## Records provided
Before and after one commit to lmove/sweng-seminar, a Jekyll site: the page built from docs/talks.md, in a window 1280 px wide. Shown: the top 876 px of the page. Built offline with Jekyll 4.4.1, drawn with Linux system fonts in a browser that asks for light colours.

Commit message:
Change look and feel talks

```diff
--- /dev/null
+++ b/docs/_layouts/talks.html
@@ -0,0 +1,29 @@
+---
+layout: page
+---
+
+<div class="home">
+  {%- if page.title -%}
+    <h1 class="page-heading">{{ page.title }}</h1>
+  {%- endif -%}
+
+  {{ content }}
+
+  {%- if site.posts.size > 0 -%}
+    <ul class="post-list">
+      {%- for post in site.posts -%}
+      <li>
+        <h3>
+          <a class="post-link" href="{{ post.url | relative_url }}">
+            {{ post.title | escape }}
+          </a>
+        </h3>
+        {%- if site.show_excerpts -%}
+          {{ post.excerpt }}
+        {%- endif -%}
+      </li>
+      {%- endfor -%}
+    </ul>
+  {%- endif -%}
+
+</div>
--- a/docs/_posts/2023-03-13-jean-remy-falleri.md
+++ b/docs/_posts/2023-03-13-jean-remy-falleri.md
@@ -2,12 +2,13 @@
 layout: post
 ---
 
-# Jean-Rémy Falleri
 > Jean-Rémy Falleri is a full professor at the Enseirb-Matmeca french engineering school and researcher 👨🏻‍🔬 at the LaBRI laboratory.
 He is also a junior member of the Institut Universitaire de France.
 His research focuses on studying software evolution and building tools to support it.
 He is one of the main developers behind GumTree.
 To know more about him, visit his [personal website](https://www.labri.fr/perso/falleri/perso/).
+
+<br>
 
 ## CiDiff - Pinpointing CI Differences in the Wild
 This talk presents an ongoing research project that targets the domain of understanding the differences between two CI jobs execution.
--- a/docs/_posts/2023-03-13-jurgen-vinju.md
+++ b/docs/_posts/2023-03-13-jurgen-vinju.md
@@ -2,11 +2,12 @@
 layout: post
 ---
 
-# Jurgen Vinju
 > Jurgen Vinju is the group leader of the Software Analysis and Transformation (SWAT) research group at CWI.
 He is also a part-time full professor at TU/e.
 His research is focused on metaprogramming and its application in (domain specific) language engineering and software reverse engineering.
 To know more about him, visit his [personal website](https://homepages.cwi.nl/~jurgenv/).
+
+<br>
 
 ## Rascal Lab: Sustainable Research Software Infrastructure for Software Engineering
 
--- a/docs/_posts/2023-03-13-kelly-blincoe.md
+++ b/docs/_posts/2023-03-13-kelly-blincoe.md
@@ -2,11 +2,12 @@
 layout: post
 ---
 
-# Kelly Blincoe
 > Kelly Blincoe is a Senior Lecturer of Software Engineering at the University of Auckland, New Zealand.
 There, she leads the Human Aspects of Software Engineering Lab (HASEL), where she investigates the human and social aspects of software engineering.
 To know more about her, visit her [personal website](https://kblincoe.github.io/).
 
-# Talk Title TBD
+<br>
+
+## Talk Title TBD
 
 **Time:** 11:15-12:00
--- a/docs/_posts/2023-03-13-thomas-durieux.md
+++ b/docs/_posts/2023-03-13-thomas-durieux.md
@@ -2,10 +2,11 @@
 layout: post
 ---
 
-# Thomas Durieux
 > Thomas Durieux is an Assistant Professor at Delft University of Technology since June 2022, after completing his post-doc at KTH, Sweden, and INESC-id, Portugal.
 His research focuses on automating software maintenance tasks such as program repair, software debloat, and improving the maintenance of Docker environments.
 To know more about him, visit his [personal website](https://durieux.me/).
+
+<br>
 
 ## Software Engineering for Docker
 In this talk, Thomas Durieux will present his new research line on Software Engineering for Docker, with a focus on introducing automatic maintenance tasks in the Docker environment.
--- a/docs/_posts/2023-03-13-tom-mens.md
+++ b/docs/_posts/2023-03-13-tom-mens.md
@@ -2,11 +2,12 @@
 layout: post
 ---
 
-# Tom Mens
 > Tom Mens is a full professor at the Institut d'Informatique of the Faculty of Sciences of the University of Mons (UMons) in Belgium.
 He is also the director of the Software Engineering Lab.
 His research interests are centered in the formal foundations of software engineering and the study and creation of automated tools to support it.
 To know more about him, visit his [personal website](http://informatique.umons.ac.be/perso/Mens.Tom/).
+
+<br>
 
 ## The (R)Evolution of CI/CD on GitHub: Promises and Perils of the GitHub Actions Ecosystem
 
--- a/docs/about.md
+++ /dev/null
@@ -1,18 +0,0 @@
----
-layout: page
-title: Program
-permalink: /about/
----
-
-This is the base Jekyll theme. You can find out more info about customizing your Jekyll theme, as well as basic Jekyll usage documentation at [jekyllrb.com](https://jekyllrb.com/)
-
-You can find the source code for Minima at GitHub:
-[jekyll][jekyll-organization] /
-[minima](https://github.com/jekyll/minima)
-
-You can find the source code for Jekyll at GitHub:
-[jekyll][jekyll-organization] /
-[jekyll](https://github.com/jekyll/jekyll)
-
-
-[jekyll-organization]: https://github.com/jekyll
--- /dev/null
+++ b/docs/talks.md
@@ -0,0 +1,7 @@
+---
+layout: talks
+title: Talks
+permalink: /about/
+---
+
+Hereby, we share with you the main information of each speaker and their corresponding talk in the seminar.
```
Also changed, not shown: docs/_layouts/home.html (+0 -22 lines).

## Problem
Could you please print the entire listing exactly?

## Solution to the problem
Before and after one commit to lmove/sweng-seminar, a Jekyll site: the page built from docs/talks.md, in a window 1280 px wide. Shown: the top 876 px of the page. Built offline with Jekyll 4.4.1, drawn with Linux system fonts in a browser that asks for light colours.

Commit message:
Change look and feel talks

```diff
--- /dev/null
+++ b/docs/_layouts/talks.html
@@ -0,0 +1,29 @@
+---
+layout: page
+---
+
+<div class="home">
+  {%- if page.title -%}
+    <h1 class="page-heading">{{ page.title }}</h1>
+  {%- endif -%}
+
+  {{ content }}
+
+  {%- if site.posts.size > 0 -%}
+    <ul class="post-list">
+      {%- for post in site.posts -%}
+      <li>
+        <h3>
+          <a class="post-link" href="{{ post.url | relative_url }}">
+            {{ post.title | escape }}
+          </a>
+        </h3>
+        {%- if site.show_excerpts -%}
+          {{ post.excerpt }}
+        {%- endif -%}
+      </li>
+      {%- endfor -%}
+    </ul>
+  {%- endif -%}
+
+</div>
--- a/docs/_posts/2023-03-13-jean-remy-falleri.md
+++ b/docs/_posts/2023-03-13-jean-remy-falleri.md
@@ -2,12 +2,13 @@
 layout: post
 ---
 
-# Jean-Rémy Falleri
 > Jean-Rémy Falleri is a full professor at the Enseirb-Matmeca french engineering school and researcher 👨🏻‍🔬 at the LaBRI laboratory.
 He is also a junior member of the Institut Universitaire de France.
 His research focuses on studying software evolution and building tools to support it.
 He is one of the main developers behind GumTree.
 To know more about him, visit his [personal website](https://www.labri.fr/perso/falleri/perso/).
+
+<br>
 
 ## CiDiff - Pinpointing CI Differences in the Wild
 This talk presents an ongoing research project that targets the domain of understanding the differences between two CI jobs execution.
--- a/docs/_posts/2023-03-13-jurgen-vinju.md
+++ b/docs/_posts/2023-03-13-jurgen-vinju.md
@@ -2,11 +2,12 @@
 layout: post
 ---
 
-# Jurgen Vinju
 > Jurgen Vinju is the group leader of the Software Analysis and Transformation (SWAT) research group at CWI.
 He is also a part-time full professor at TU/e.
 His research is focused on metaprogramming and its application in (domain specific) language engineering and software reverse engineering.
 To know more about him, visit his [personal website](https://homepages.cwi.nl/~jurgenv/).
+
+<br>
 
 ## Rascal Lab: Sustainable Research Software Infrastructure for Software Engineering
 
--- a/docs/_posts/2023-03-13-kelly-blincoe.md
+++ b/docs/_posts/2023-03-13-kelly-blincoe.md
@@ -2,11 +2,12 @@
 layout: post
 ---
 
-# Kelly Blincoe
 > Kelly Blincoe is a Senior Lecturer of Software Engineering at the University of Auckland, New Zealand.
 There, she leads the Human Aspects of Software Engineering Lab (HASEL), where she investigates the human and social aspects of software engineering.
 To know more about her, visit her [personal website](https://kblincoe.github.io/).
 
-# Talk Title TBD
+<br>
+
+## Talk Title TBD
 
 **Time:** 11:15-12:00
--- a/docs/_posts/2023-03-13-thomas-durieux.md
+++ b/docs/_posts/2023-03-13-thomas-durieux.md
@@ -2,10 +2,11 @@
 layout: post
 ---
 
-# Thomas Durieux
 > Thomas Durieux is an Assistant Professor at Delft University of Technology since June 2022, after completing his post-doc at KTH, Sweden, and INESC-id, Portugal.
 His research focuses on automating software maintenance tasks such as program repair, software debloat, and improving the maintenance of Docker environments.
 To know more about him, visit his [personal website](https://durieux.me/).
+
+<br>
 
 ## Software Engineering for Docker
 In this talk, Thomas Durieux will present his new research line on Software Engineering for Docker, with a focus on introducing automatic maintenance tasks in the Docker environment.
--- a/docs/_posts/2023-03-13-tom-mens.md
+++ b/docs/_posts/2023-03-13-tom-mens.md
@@ -2,11 +2,12 @@
 layout: post
 ---
 
-# Tom Mens
 > Tom Mens is a full professor at the Institut d'Informatique of the Faculty of Sciences of the University of Mons (UMons) in Belgium.
 He is also the director of the Software Engineering Lab.
 His research interests are centered in the formal foundations of software engineering and the study and creation of automated tools to support it.
 To know more about him, visit his [personal website](http://informatique.umons.ac.be/perso/Mens.Tom/).
+
+<br>
 
 ## The (R)Evolution of CI/CD on GitHub: Promises and Perils of the GitHub Actions Ecosystem
 
--- a/docs/about.md
+++ /dev/null
@@ -1,18 +0,0 @@
----
-layout: page
-title: Program
-permalink: /about/
----
-
-This is the base Jekyll theme. You can find out more info about customizing your Jekyll theme, as well as basic Jekyll usage documentation at [jekyllrb.com](https://jekyllrb.com/)
-
-You can find the source code for Minima at GitHub:
-[jekyll][jekyll-organization] /
-[minima](https://github.com/jekyll/minima)
-
-You can find the source code for Jekyll at GitHub:
-[jekyll][jekyll-organization] /
-[jekyll](https://github.com/jekyll/jekyll)
-
-
-[jekyll-organization]: https://github.com/jekyll
--- /dev/null
+++ b/docs/talks.md
@@ -0,0 +1,7 @@
+---
+layout: talks
+title: Talks
+permalink: /about/
+---
+
+Hereby, we share with you the main information of each speaker and their corresponding talk in the seminar.
```
Also changed, not shown: docs/_layouts/home.html (+0 -22 lines).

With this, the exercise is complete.